Thanks to Bloomsbury and Netgalley for a sampler of this book.
I was about 20 pages in when I went and bought a full copy. This is much needed reading, for everyone.
The book starts with the author's titular blog post. The preface explains how this is an act of self-preservation - white people are not aware and do not carry the weight of injustice, suffering and discrimination that Eddo-Lodge bears, and so come to these discussion from an unequal place. There cannot be open discussions of racism when white people are unaware of this history, and on the defensive that they do not know what pains have been suffered, and continue to be inflicted.

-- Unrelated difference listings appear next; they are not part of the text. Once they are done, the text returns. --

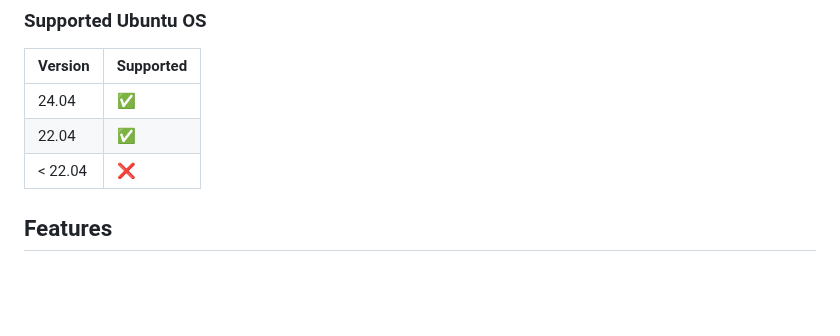
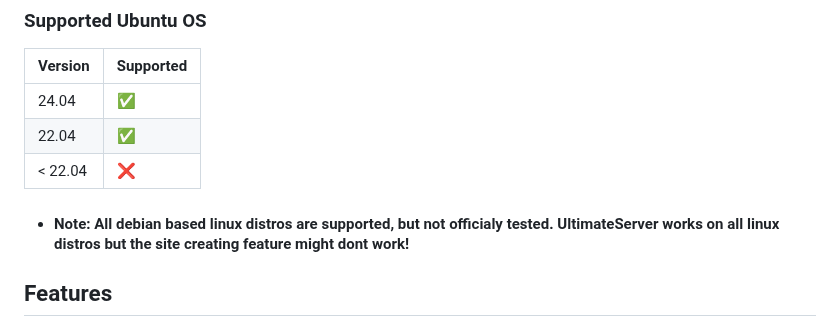
Before and after one commit to VoidbornGames/Ultimate_C_Sharp_Server, a Markdown page: README.md, the part around the change. Drawn GitHub-style; blank space fills up the shorter version.

Commit message:
Made it more clear

```diff
--- a/README.md
+++ b/README.md
@@ -41,6 +41,8 @@
 |   24.04   | :white_check_mark: |
 |   22.04   | :white_check_mark: |
 | < 22.04   | :x:                |
+
+- #### Note: All debian based linux distros are supported, but not officialy tested. UltimateServer works on all linux distros but the site creating feature might dont work!
 
 <h2 id="features">Features</h2>
         <div class="feature-list">
```
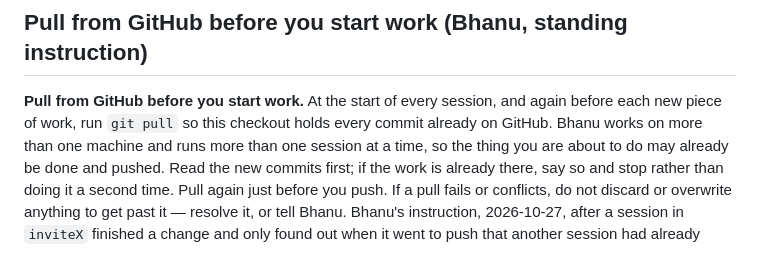
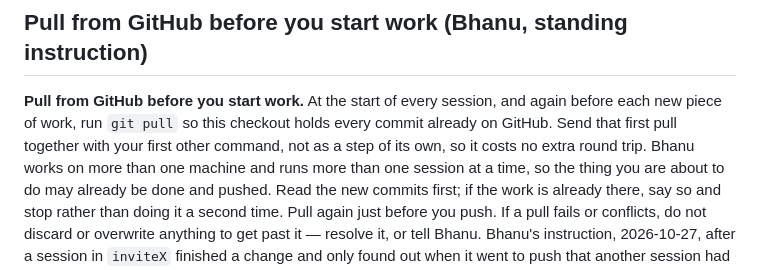
Before and after one commit to bhanu-thakur/price-sentinel, a Markdown page: AGENTS.md, the part around the change. GitHub-like rendering.

Commit message:
docs: send the first pull with the first other command
Saves a round trip. Bhanu's instruction, 2026-10-27.

Co-Authored-By: Claude Opus 5.5 <noreply@anthropic.com>

```diff
--- a/AGENTS.md
+++ b/AGENTS.md
@@ -96,7 +96,8 @@ so another session's unfinished work is not swept into your commit. Bhanu's inst
 
 **Pull from GitHub before you start work.** At the start of every session, and again
 before each new piece of work, run `git pull` so this checkout holds every commit
-already on GitHub. Bhanu works on more than one machine and runs more than one session
+already on GitHub. Send that first pull together with your first other command,
+not as a step of its own, so it costs no extra round trip. Bhanu works on more than one machine and runs more than one session
 at a time, so the thing you are about to do may already be done and pushed. Read the
 new commits first; if the work is already there, say so and stop rather than doing it
 a second time. Pull again just before you push. If a pull fails or conflicts, do not
```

It only took a few pages into Chapter 1 for me to begin to feel overwhelmed and get a sense of this weight. The prominence of American Civil Rights (combined with Anglophilic devotion to a white idyll of Britannia) means the UK-based race riots, injustice, and activist movements have not got appropriate coverage.

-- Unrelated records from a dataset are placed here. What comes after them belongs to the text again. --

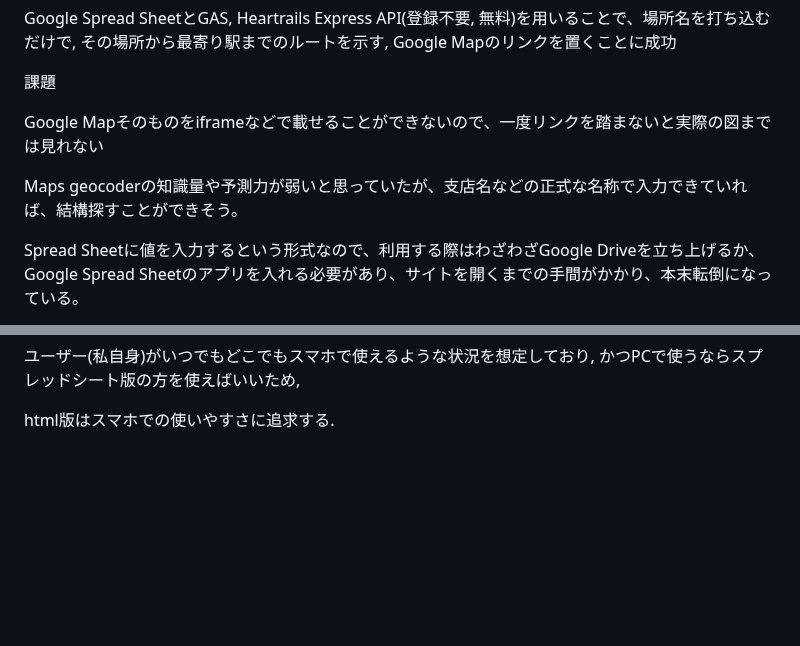
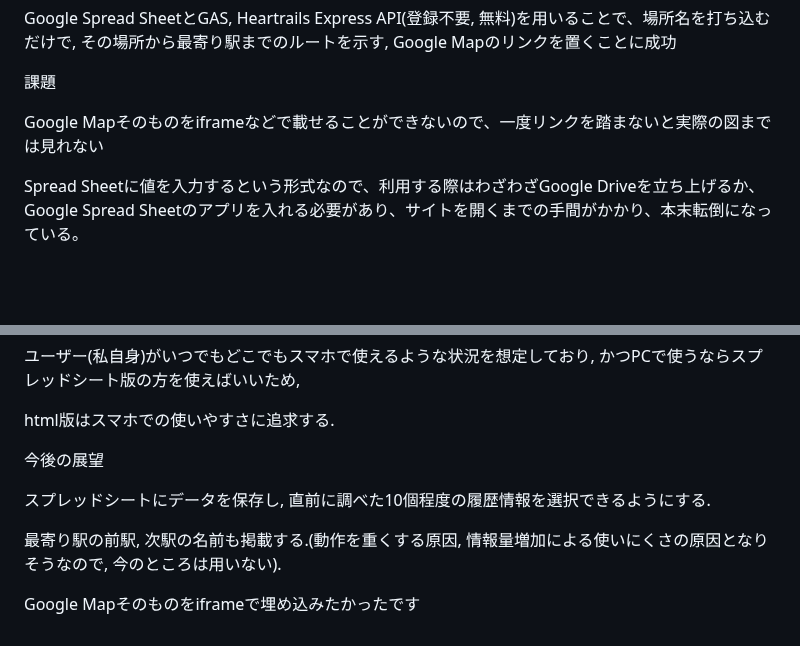
Before and after one commit to Eztas/SearchNearestStation, a Markdown page: README.md, 2 parts joined by grey strips. Drawn GitHub-style; blank space fills up the shorter version.

```diff
--- a/README.md
+++ b/README.md
@@ -43,8 +43,6 @@ Google Mapのリンクを置くことに成功
 
 Google Mapそのものをiframeなどで載せることができないので、一度リンクを踏まないと実際の図までは見れない
 
-Maps geocoderの知識量や予測力が弱いと思っていたが、支店名などの正式な名称で入力できていれば、結構探すことができそう。
-
 Spread Sheetに値を入力するという形式なので、利用する際はわざわざGoogle Driveを立ち上げるか、
 Google Spread Sheetのアプリを入れる必要があり、サイトを開くまでの手間がかかり、本末転倒になっている。
 
@@ -82,3 +80,11 @@ Google Spread Sheetのアプリを入れる必要があり、サイトを開く
 ユーザー(私自身)がいつでもどこでもスマホで使えるような状況を想定しており, かつPCで使うならスプレッドシート版の方を使えばいいため,
 
 html版はスマホでの使いやすさに追求する.
+
+今後の展望
+
+スプレッドシートにデータを保存し, 直前に調べた10個程度の履歴情報を選択できるようにする.
+
+最寄り駅の前駅, 次駅の名前も掲載する.(動作を重くする原因, 情報量増加による使いにくさの原因となりそうなので, 今のところは用いない).
+
+Google Mapそのものをiframeで埋め込みたかったです
```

I cannot comprehend what it would be like to live through segregation, colour bars, and race riots, to feel ostracised and demonised by my skin, and that's the whole point. This is beyond my comprehension because whiteness blinds us to the experiences of others. I can see why people of colour would not want to talk to me about this, because it's something so alien, so 'in the past', that I don't bring that same faith into it, that this is something that shapes our world. And this is only the Histories chapter I've been able to read so far! (This is not so distant, this is parents and grandparents.)
I found this sampler to be a very confronting look at just how cruel and racist Britain is, and it's something everyone needs to be aware of before entering into discussions on race relations. We can't know where we're going without knowing where we've come from. Because you don't know what happened doesn't mean it didn't.